For the entries that appear below, write out the exact text and omit the pictures.

*Provided data*
======

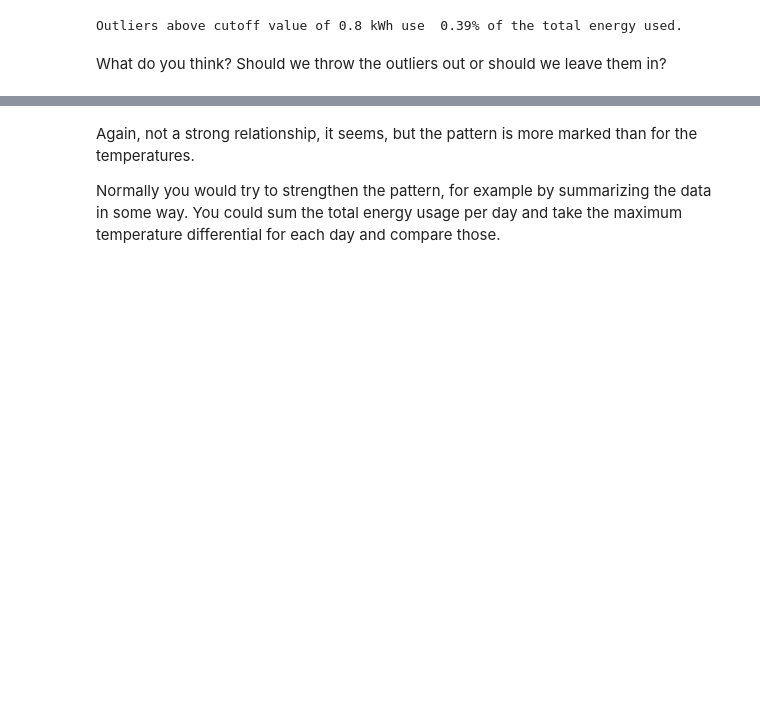
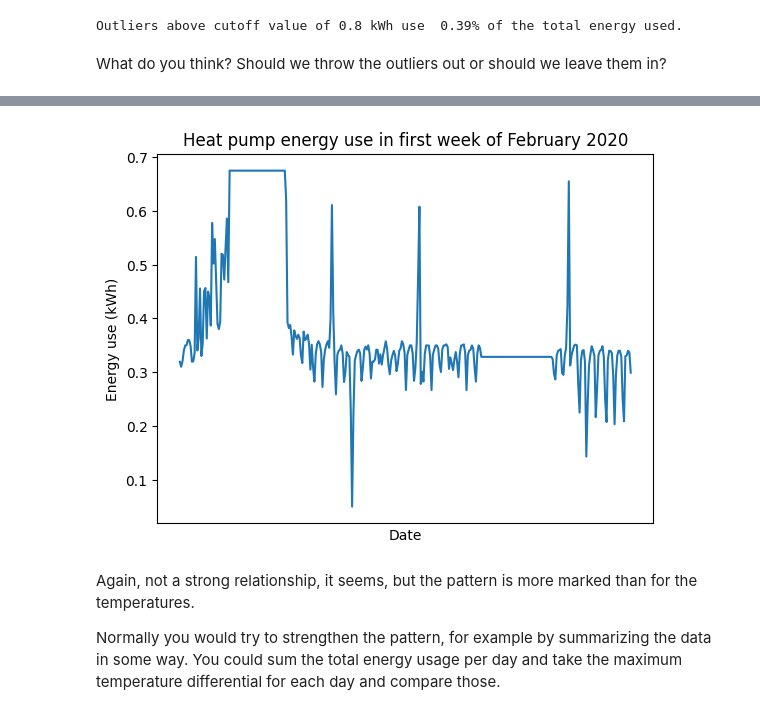
Before and after one commit to AIM-MADS-DATEXP/workshop-distributions-correlations, a Jupyter notebook: notebooks/distributions_correlations.ipynb, the cells around one changed output, grey strips where cells are left out. Drawn from its saved outputs; the diff is of its cells as text; code cells hidden in the pictures; blank space fills up the shorter version.

```diff
--- a/notebooks/distributions_correlations.ipynb
+++ b/notebooks/distributions_correlations.ipynb
@@ -189,3 +192,22 @@ Unfortunately, the pattern is not very obvious. Maybe it helps to plot the relat
+# %%
+# The data set does not contain day numbers (only week day numbers).
+# We need to convert the "Timestamp" column to a proper timestamp datatype
+# so we can extract the day of the month from it.
+dfhp['ts_fixed'] = pd.to_datetime(dfhp['timestamp'])
+dfhp['day_month'] = dfhp['ts_fixed'].dt.day
+
+dfhp_feb_wk1 = dfhp.loc[(dfhp['year'] == 2020) & (dfhp['month'] == 1) & (dfhp['day_month'] <= 7)]
+fig, ax = plt.subplots()
+plt.plot(dfhp_feb_wk1['timestamp'], dfhp_feb_wk1['E_warmtepomp'])
+ax.set_title("Heat pump energy use in first week of February 2020")
+ax.set_ylabel("Energy use (kWh)")
+ax.set_xlabel("Date")
+# ax.set_xticklabels([])
+ax.set_xticks([])
+plt.show()
+# dfhp_feb_wk1
+# %% [output]
+[figure, added]
 # %%
 # Code for plotting the relationship between energy usage and the month number goes here.
 # %% [markdown]
```
Also changed, not shown: parts of 10 cells of this notebook.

======

*Output below*
Before and after one commit to AIM-MADS-DATEXP/workshop-distributions-correlations, a Jupyter notebook: notebooks/distributions_correlations.ipynb, the cells around one changed output, grey strips where cells are left out. Drawn from its saved outputs; the diff is of its cells as text; code cells hidden in the pictures; blank space fills up the shorter version.

```diff
--- a/notebooks/distributions_correlations.ipynb
+++ b/notebooks/distributions_correlations.ipynb
@@ -189,3 +192,22 @@ Unfortunately, the pattern is not very obvious. Maybe it helps to plot the relat
+# %%
+# The data set does not contain day numbers (only week day numbers).
+# We need to convert the "Timestamp" column to a proper timestamp datatype
+# so we can extract the day of the month from it.
+dfhp['ts_fixed'] = pd.to_datetime(dfhp['timestamp'])
+dfhp['day_month'] = dfhp['ts_fixed'].dt.day
+
+dfhp_feb_wk1 = dfhp.loc[(dfhp['year'] == 2020) & (dfhp['month'] == 1) & (dfhp['day_month'] <= 7)]
+fig, ax = plt.subplots()
+plt.plot(dfhp_feb_wk1['timestamp'], dfhp_feb_wk1['E_warmtepomp'])
+ax.set_title("Heat pump energy use in first week of February 2020")
+ax.set_ylabel("Energy use (kWh)")
+ax.set_xlabel("Date")
+# ax.set_xticklabels([])
+ax.set_xticks([])
+plt.show()
+# dfhp_feb_wk1
+# %% [output]
+[figure, added]
 # %%
 # Code for plotting the relationship between energy usage and the month number goes here.
 # %% [markdown]
```
Also changed, not shown: parts of 10 cells of this notebook.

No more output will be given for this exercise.